The Aga Khan Foundation and the United States Agency for International Development (USAID), have partnered to enable civil society organizations (CSOs) mobilize resources needed for them to effectively perform their advocacy roles at the county level.

The collaboration will see the two organisations work together to strengthen the Yetu Initiative, a program founded in 2014 that focuses on strengthening the capacity of CSOs to fund raise and mobilize resources, to advance the principles of self-reliance and locally sustained development.

“It is twice as hard to achieve sustainability if there is no development led from the grassroots. We must discard this notion that it is only the government that can come up with solutions to local problems.

“We know and have seen through Yetu Initiative and the CSO community that the people themselves know and understand the problems plaguing them and can prescribe solutions that can transform our local communities, where they are,” noted former Makueni Governor Prof Kivutha Kibwana.

Prof Kibwana, who was speaking during the '2023 Yetu Initiative lessons learned and capstone Festival' in Nairobi, also added that community philanthropy was one of the most important socio-economic models in the country giving opportunities for correcting histories of inequity.

His words were echoed by Irene Gathinji, the project director of Yetu Initiative, who emphasized that a multi-stakeholder approach involving citizens, government, and private sector participation is crucial in building sustainable locally led development models.

“In fostering trust as a crucial component of partnership between CSOs and communities, Yetu Initiative has enabled civil society to sit at the same table as communities and discuss challenges and concerns with tangible solutions,” she noted.

Since inception, the Yetu Initiative has supported 323 CSOs to raise over Sh270 million, for locally led development projects across 29 counties in Kenya.

The initiative has steered transformative changes in the communities through projects such as the Isiolo Community Development Trust (ICDT), the Makueni Development Trust (MADET), among others.

The projects touch on various sectors including women and youth empowerment, education, food security, climate resilience, energy, water, health, child protection and disability.

“We have observed that local communities can be self-reliant in driving and achieving locally led development.
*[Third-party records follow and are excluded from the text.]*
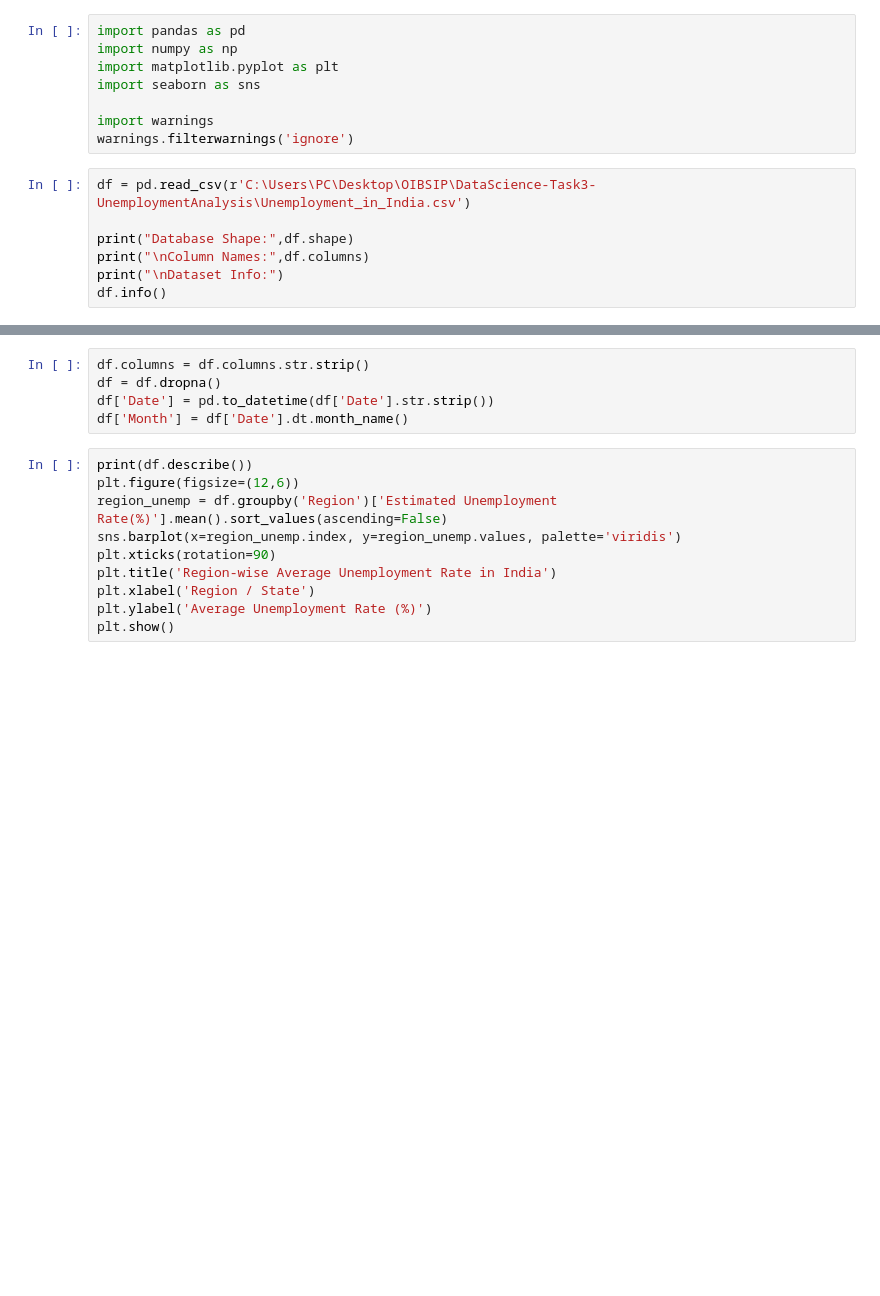
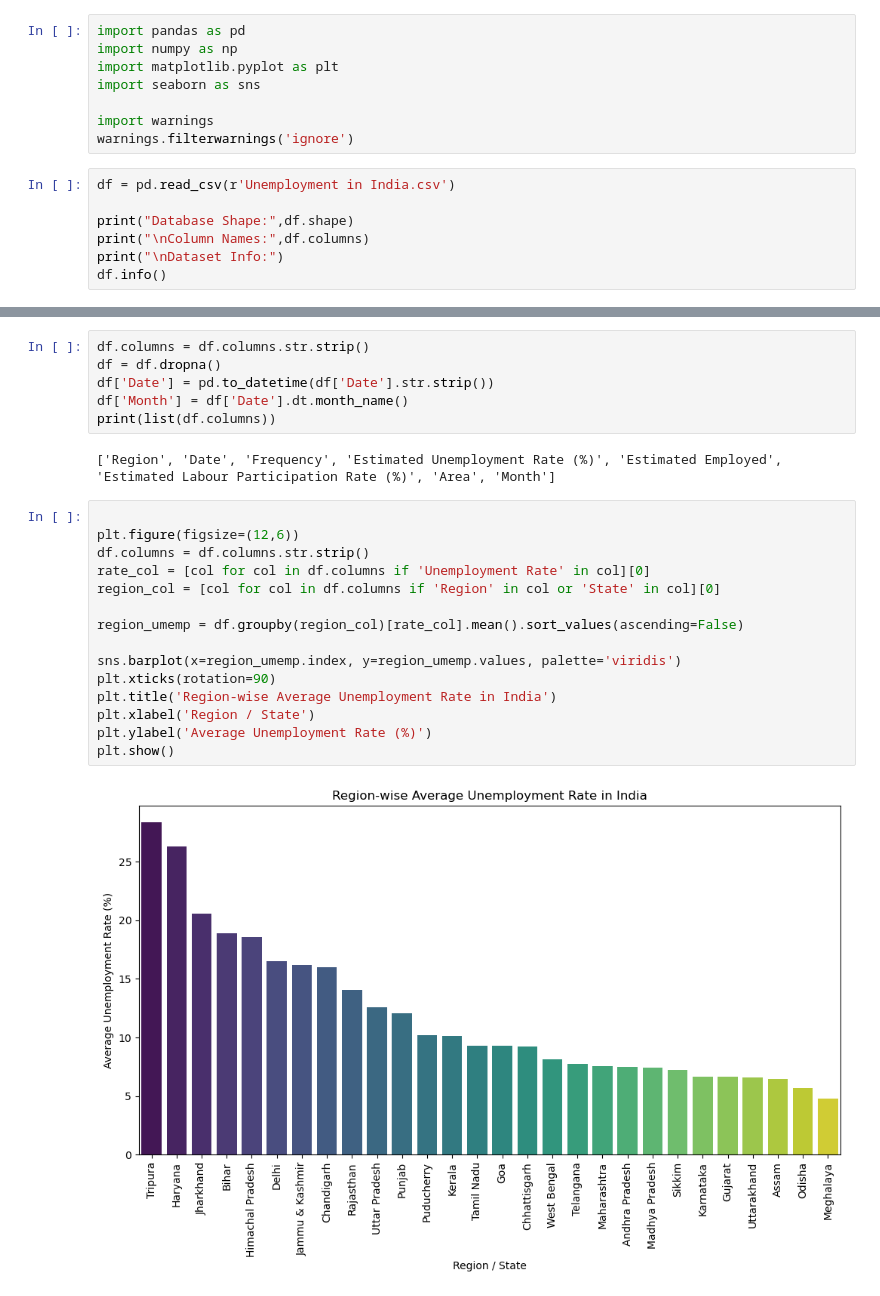
Before and after one commit to Dipikavishwakarma/OIBSIP, a Jupyter notebook: DataScience-Task3-UnemploymentAnalysis/Unemployment_Analysis.ipynb, the cells around one changed output, grey strips where cells are left out. Cells and saved outputs as stored; diff of their text form; blank space fills up the shorter version.

Commit message:
Updated Unemployment Analysis notebook with outputs

```diff
--- a/DataScience-Task3-UnemploymentAnalysis/Unemployment_Analysis.ipynb
+++ b/DataScience-Task3-UnemploymentAnalysis/Unemployment_Analysis.ipynb
@@ -7,7 +7,7 @@ import seaborn as sns
 import warnings
 warnings.filterwarnings('ignore')
 # %%
-df = pd.read_csv(r'C:\Users\PC\Desktop\OIBSIP\DataScience-Task3-UnemploymentAnalysis\Unemployment_in_India.csv')
+df = pd.read_csv(r'Unemployment in India.csv')
 
 print("Database Shape:",df.shape)
 print("\nColumn Names:",df.columns)
@@ -20,16 +36,26 @@ df.columns = df.columns.str.strip()
 df = df.dropna()
 df['Date'] = pd.to_datetime(df['Date'].str.strip())
 df['Month'] = df['Date'].dt.month_name()
+print(list(df.columns))
+# %% [output]
+['Region', 'Date', 'Frequency', 'Estimated Unemployment Rate (%)', 'Estimated Employed', 'Estimated Labour Participation Rate (%)', 'Area', 'Month']
 # %%
-print(df.describe())
+
 plt.figure(figsize=(12,6))
-region_unemp = df.groupby('Region')['Estimated Unemployment Rate(%)'].mean().sort_values(ascending=False)
-sns.barplot(x=region_unemp.index, y=region_unemp.values, palette='viridis')
+df.columns = df.columns.str.strip()
+rate_col = [col for col in df.columns if 'Unemployment Rate' in col][0]
+region_col = [col for col in df.columns if 'Region' in col or 'State' in col][0]
+
+region_umemp = df.groupby(region_col)[rate_col].mean().sort_values(ascending=False)
+
+sns.barplot(x=region_umemp.index, y=region_umemp.values, palette='viridis')
 plt.xticks(rotation=90)
 plt.title('Region-wise Average Unemployment Rate in India')
 plt.xlabel('Region / State')
 plt.ylabel('Average Unemployment Rate (%)')
 plt.show()
+# %% [output]
+[figure, added]
 # %%
 plt.figure(figsize=(8,6))
 numeric_df = df.select_dtypes(include=[np.number])
```
Also changed, not shown: parts of 2 cells of this notebook.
Accountability is therefore important for community philanthropy to succeed.

“Yetu Initiative's success lies in its ability to put communities at the centre of development by bringing in their contribution, both in cash and in-kind and getting them constantly involved, through civil society engagements,” noted Cynthia Odhiambo, Regional Technical Advisor, Civil Society Program at the Aga Khan Foundation.